Associate General Counsel, North Carolina League of Municipalities and Immediate Past Chair, North Carolina Bar Association Appellate Practice Section
- The Hon. Thomas H. Lock
Senior Resident Superior Court Judge, North Carolina Superior Court
- The Hon. Angela B. Puckett
Superior Court Judge, North Carolina Superior Court
- The Hon. Marcus Shields
District Court Judge, North Carolina District Court
- Dean Enrique Armijo
Associate Dean for Academic Affairs and Professor of Law at Elon University School of Law
- Dean Wendy Scott
Associate Dean for Academic Success and Professor of Law at Elon University School of Law
- Professor Steve Friedland
Senior Scholar and Professor of Law at Elon University School of Law
Elon Law Moot Court Board committee chairs for the 10th Billings, Exum & Frye National Moot Court Competition
- Cody Jones L’19 and Michelle Scott L’19, competition co-chairs
- Kelli Rawlinson L’19 and Chris Tarpley L’19, hospitality
- Jaclyn McKeon L’19 and Karah Yager L’19, bailiffs
- Preston Edwards L’19 and Lauren Zickert L’19, scoring
- Emily Benson Chatzky L’19 and Logan DeHart L’19, judge recruitment
- Haley Lohr L’19 and Hannah Tombaugh L’19, authors of the problem
About Elon Law:
Elon University School of Law in Greensboro, North Carolina, is the preeminent school for engaged and experiential learning in law.
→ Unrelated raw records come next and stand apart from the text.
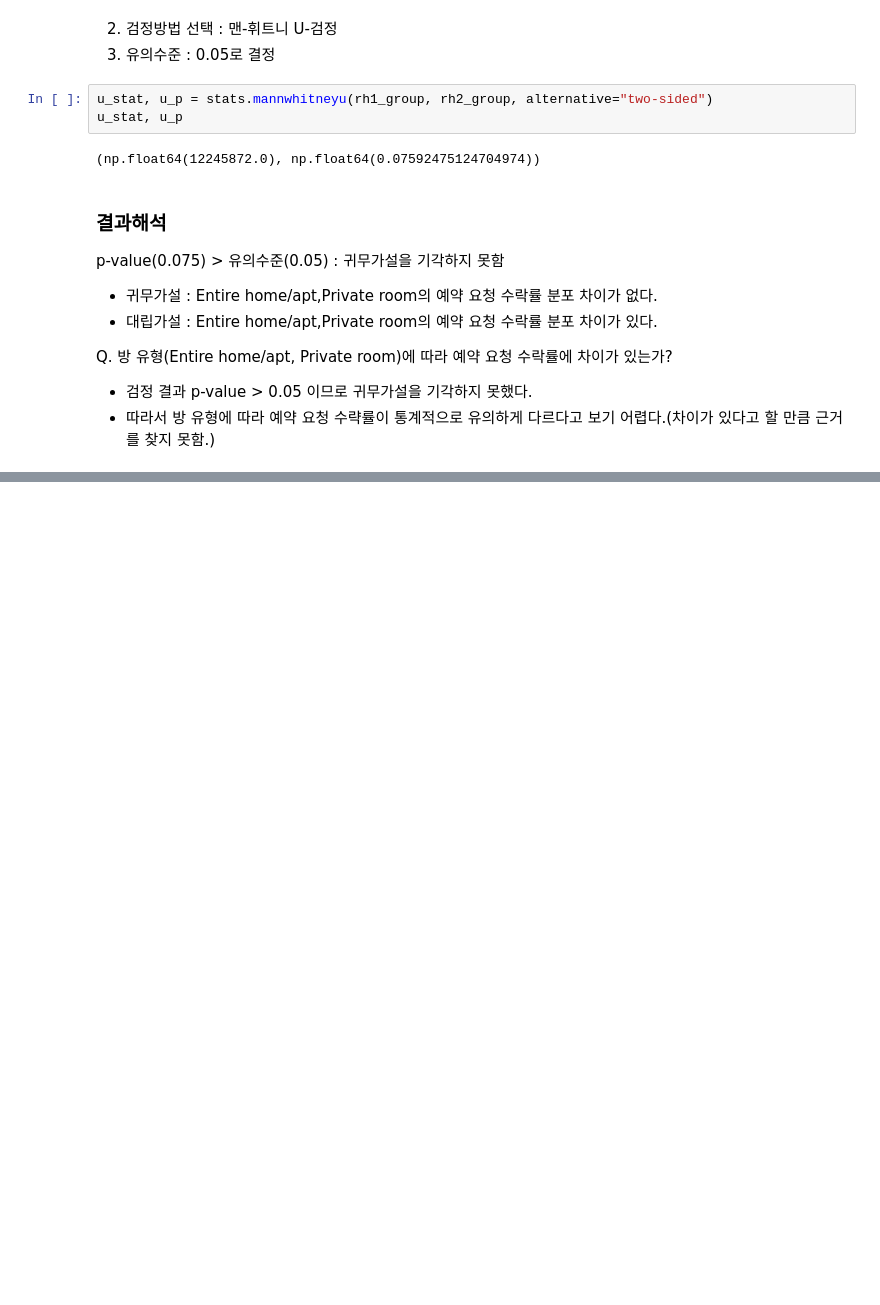
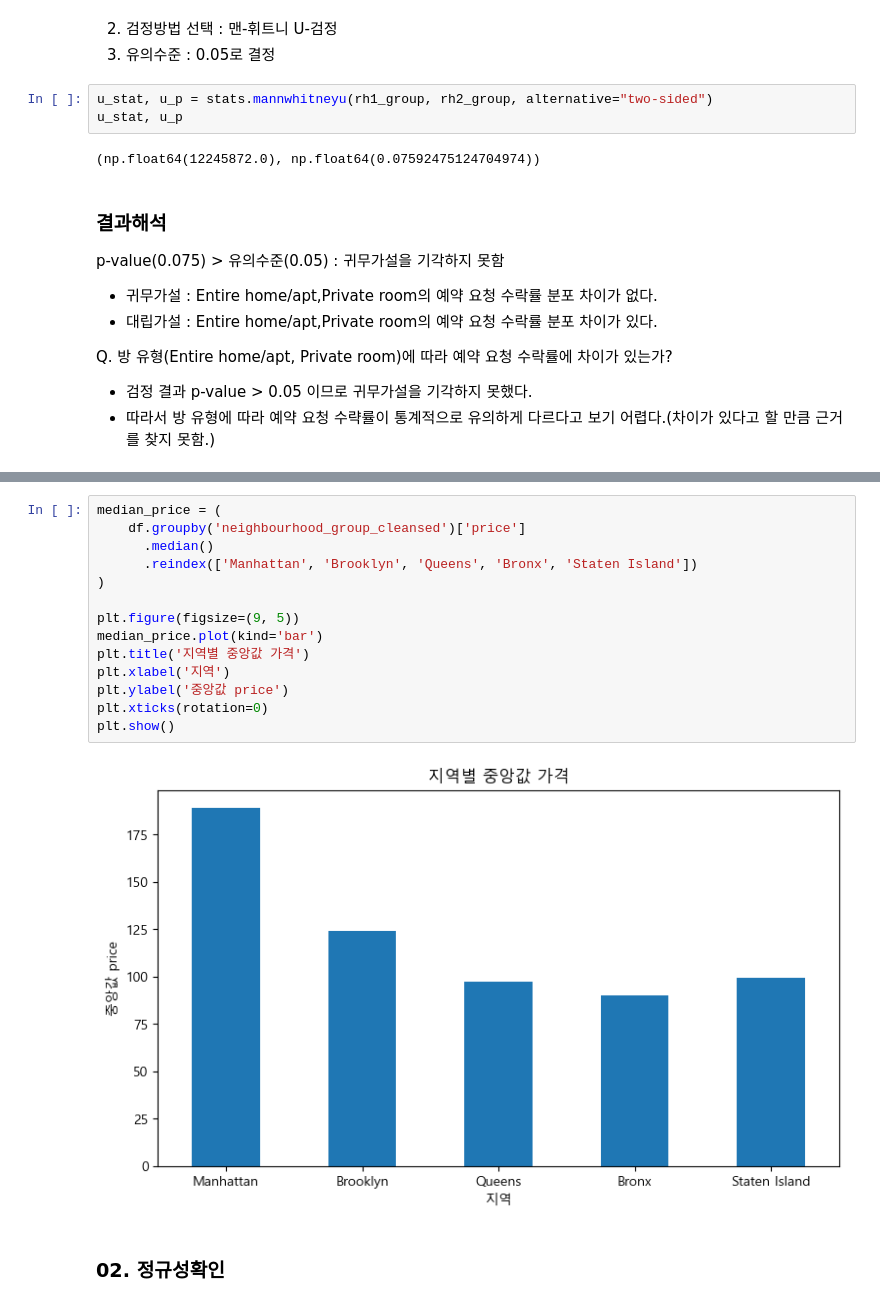
Before and after one commit to KyungminChang/data-analysis-project-BBB, a Jupyter notebook: 02_basic_statistics.ipynb, the cells around one changed output, grey strips where cells are left out. Saved outputs shown, nothing was run; the diff lists cells and outputs as text; blank space fills up the shorter version.

```diff
--- a/02_basic_statistics.ipynb
+++ b/02_basic_statistics.ipynb
@@ -792,0 +860,18 @@ Q. 방 유형(Entire home/apt, Private room)에 따라 예약 요청 수락률
+# %%
+median_price = (
+    df.groupby('neighbourhood_group_cleansed')['price']
+      .median()
+      .reindex(['Manhattan', 'Brooklyn', 'Queens', 'Bronx', 'Staten Island'])
+)
+
+plt.figure(figsize=(9, 5))
+median_price.plot(kind='bar')
+plt.title('지역별 중앙값 가격')
+plt.xlabel('지역')
+plt.ylabel('중앙값 price')
+plt.xticks(rotation=0)
+plt.show()
+# %% [output]
+[figure, added]
+# %% [markdown]
+### 02. 정규성확인
```
Also changed, not shown: parts of 22 cells of this notebook.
With a focus on learning by doing, it integrates traditional classroom instruction with course-connected, full-time residencies-in-practice in a logically sequenced program of transformational professional preparation. Elon Law’s groundbreaking approach is accomplished in 2.5 years, which provides distinctive value by lowering tuition and permitting graduates early entry into their legal careers.